Now, I'm in no way calling any of them stupid. Their GPA's are either higher or equal to mine. But that's not the point. This is the only thing I've been thinking about the last 4 years.

What will you do?


konnip said...

Hi Jonathan,

I came across your blog while searching the web for a definitive answer to whether or not medical schools really do consider undergraduate GPAs paramount to any graduate accomplishments... (I'm happy that you seem to imply otherwise...) I'm an aspiring physician, myself...and, like you, I've never wanted to be anything but. However, I am taking the "scenic route". I am also in my mid-twenties, but I have no plans to apply anytime soon. (I'll be happy if I can enter into a good medical school by 30...) I have never applied previously, but I am hoping that my work/life experience from the past few years will help--rather than hurt--my chances. I think I have, as a result of this experience, learned more about the true faces of illness than any lecture or lab course will ever be able to teach. As such, to those who may face rejection in the coming months, I would suggest getting out into the world and seeing what 'it' is really like. In my opinion, half of what being a doctor should entail is the ability to respond to your patients emotionally...not just scientifically. I would hope that medical schools might see at least some value in this thought...

Best of luck to you in your pursuits. ~S

Anonymous said...

Encouraging story! But Please help! People are saying a Master's degree does not help people get into medical school. Please talk to me!!!


Anonymous said...


A friend of mine reaplied 3 times and got in on the third application. His advice to me was, that if this is what you really want to do, then don't ever give up. This is not only a dream, this is a reality, and you will do everything in your power to make it.

This is my second year applying... last year I had two interviews, and this year I had two interviews. I was accepted into a DO program last year, but I passed it up because I REALLY didn't like the school. I finished a Masters degree this year, and in my experience I've heard different things from different people.

I know that 90% of the students in my masters program (medical sciences) were accepted into medical school. Many of these students were 3-5 year reapplicants.
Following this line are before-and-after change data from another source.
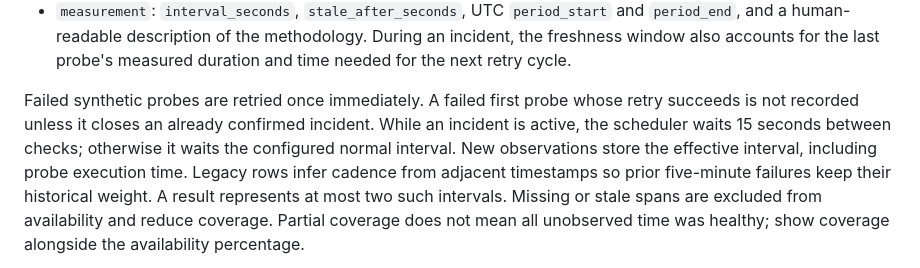
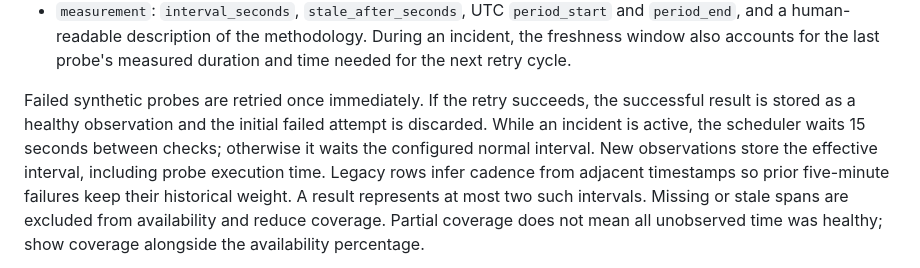
Before and after one commit to joan-code6/lanis_api, a Markdown page: api-documentation.md, the part around the change. Drawn GitHub-style.

Commit message:
Clarify successful retry API documentation

```diff
--- a/api-documentation.md
+++ b/api-documentation.md
@@ -1304,9 +1304,9 @@ during an incident, less when a current result is about to become stale).
   During an incident, the freshness window also accounts for the last probe's
   measured duration and time needed for the next retry cycle.
 
-Failed synthetic probes are retried once immediately. A failed first probe whose
-retry succeeds is not recorded unless it closes an already confirmed incident.
-While an incident is active, the scheduler waits 15 seconds between checks;
+Failed synthetic probes are retried once immediately. If the retry succeeds,
+the successful result is stored as a healthy observation and the initial failed
+attempt is discarded. While an incident is active, the scheduler waits 15 seconds between checks;
 otherwise it waits the configured normal interval. New observations store the
 effective interval, including probe execution time. Legacy rows infer cadence
 from adjacent timestamps so prior five-minute failures keep their historical
```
Admission directors from other schools came in and visited us, they told us that the Masters degree would not be taken into account until AFTER we had graduated... they wanted to see the full outcome of our grades. I think a Masters degree does help, but you should choose a program carefully. Make sure that the school is accredited. Ask lots of questions about their success rate, and if they don't tell you, then they must be hiding something. Some schools are barely starting their masters program for pre-meds, and don't have any track record at all- make sure you choose the program that is best for you.

Anonymous said...

The problem with medical school is that most people think that if you don't get accepted you can reapply again and again. This is just not the case anymore. Most medical schools these days explicity state that if this is your third time applying don't. So basically you can only apply twice. This is why my best advice to medical school applicants is take everything seriously don't just apply half@#$#% and hope for the best. Get all your ducks in a row. If your GPA is below 3.5, make sure you raise it up before you apply. If you MCAT score is less than a 26, I am sorry but you have virtually no chance. Some people say, oh it's nonsense, they consider your life experience too. Yes, they do I don't doubt it, but if you don't have the minimum 3.5GPA, and 26 MCAT then it is very likely your application will not get past even the first stage. In many cases they will not even ask you to fill out a secondary application. In many ways, it's very simple, you have to fulfill the minimum requirements first before you talk about your amazing volunteer experiences in Africa.

MJ said...

Your post was more than 3 years ago. I am anxious to hear if you were accepted into Medical School. What prompted me to write was a line in your post that you did not want to do anything else, a very compelling statement.
I am doing research on physician attitudes through the decades and would love to get your perspective. You can email me at

Thank you in advance.